Following a national search, UNMC has hired Jennifer Yalof, Psy.D., to serve as wellness coordinator -- a new faculty appointment within the department of psychiatry.
Beginning this month, Dr. Yalof will help coordinate wellness activities and will deliver proactive stress management education to students and residents in all UNMC colleges. As a faculty member, she also will assist UNMC in making wellness activities part of the curriculum.
"We're very pleased to have Dr. Yalof join us as we consciously raise awareness on stress and the emotional well-being of our students," said Steven Wengel, M.D., chair of the department of psychiatry.
Dr. Yalof initially will survey students to better assess their needs, as well as UNMC's existing programs. She plans to meet regularly with students to provide education on stress management techniques, as well as focus on such goals as increasing mental health awareness, reducing unhealthy chronic stress, enhancing resiliency and facilitating peak performance. Outreach to UNMC faculty and staff will be provided over time.
Symposium in January
Dr. Yalof's position is part of UNMC's campuswide initiative to reduce the outcome and stigma associated with stress, burnout and mental illness, and provide services to those experiencing distress.

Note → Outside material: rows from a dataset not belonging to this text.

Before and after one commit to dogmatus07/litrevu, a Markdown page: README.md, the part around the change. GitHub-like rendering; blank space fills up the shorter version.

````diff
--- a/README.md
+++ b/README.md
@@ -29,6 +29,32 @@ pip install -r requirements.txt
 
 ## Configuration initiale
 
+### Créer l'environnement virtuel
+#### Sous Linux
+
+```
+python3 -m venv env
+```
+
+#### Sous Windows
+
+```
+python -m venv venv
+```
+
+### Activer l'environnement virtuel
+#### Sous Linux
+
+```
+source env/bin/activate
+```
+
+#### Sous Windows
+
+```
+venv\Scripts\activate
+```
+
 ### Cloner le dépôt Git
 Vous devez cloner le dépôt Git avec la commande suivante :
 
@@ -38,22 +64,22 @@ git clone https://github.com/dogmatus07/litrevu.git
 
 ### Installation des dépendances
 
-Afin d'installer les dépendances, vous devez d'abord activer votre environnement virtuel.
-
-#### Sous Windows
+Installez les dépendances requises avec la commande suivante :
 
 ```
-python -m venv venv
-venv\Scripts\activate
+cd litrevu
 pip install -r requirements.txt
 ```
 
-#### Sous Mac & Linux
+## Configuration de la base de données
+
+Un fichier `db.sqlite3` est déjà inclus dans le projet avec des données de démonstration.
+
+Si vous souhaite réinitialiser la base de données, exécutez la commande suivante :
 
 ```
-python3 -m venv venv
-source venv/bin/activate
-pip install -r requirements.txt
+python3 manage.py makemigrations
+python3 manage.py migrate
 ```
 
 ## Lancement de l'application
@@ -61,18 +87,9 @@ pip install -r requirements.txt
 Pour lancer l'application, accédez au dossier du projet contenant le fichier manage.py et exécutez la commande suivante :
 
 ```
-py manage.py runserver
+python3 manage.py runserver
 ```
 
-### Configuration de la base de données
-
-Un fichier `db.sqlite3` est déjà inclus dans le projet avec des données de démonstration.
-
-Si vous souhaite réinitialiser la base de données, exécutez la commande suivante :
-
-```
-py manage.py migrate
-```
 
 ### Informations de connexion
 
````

Faculty, staff and students also are invited Jan. 26-27 to attend a free, on-campus symposium titled "Elevating the Conversation: Stress and Emotional Well-Being," which will feature four national speakers.
"It's known nationally that the pace of change in health care has increased stress levels for all providers," Dr. Wengel said. "We want students to know it's OK to admit you're stressed."
In fact, Dr. Wengel said a department elective on stress management generated interest from 70 UNMC medical students in its first year alone. "It's the most popular elective we've ever offered in our department."
Dr. Wengel thanked UNMC Chancellor Jeffrey P. Gold, M.D., and College of Medicine Dean Bradley Britigan, M.D., for their support of the new position. "Our leadership team has made creation of this position a priority," Dr. Wengel said. "They want to make sure our students and residents are given every opportunity to succeed in their education and training, not to mention giving them tools that will help them maintain healthy habits in their future careers."
Dr. Yalof will collaborate with David Carver, Ph.D., director of UNMC's Counseling and Student Development Center. Dr. Carver and his team will remain the go-to resources for confidential student counseling.
"Dr. Yalof will enhance and expand our outreach efforts to new and larger audiences," Dr. Carver said. "She also will help us to promote greater awareness and utilization of our existing confidential counseling services. I look forward to collaborating with her on these crucial wellness initiatives."
My opinion is that one needs to try to identify why medicine is causing more stress and burnout for students and staff now, and try to correct that. Stress reduction techniques and resiliency training does not fix the root of the problem. It only tries to lessens the negative emotional effects of the inciting problems. Bob Olesh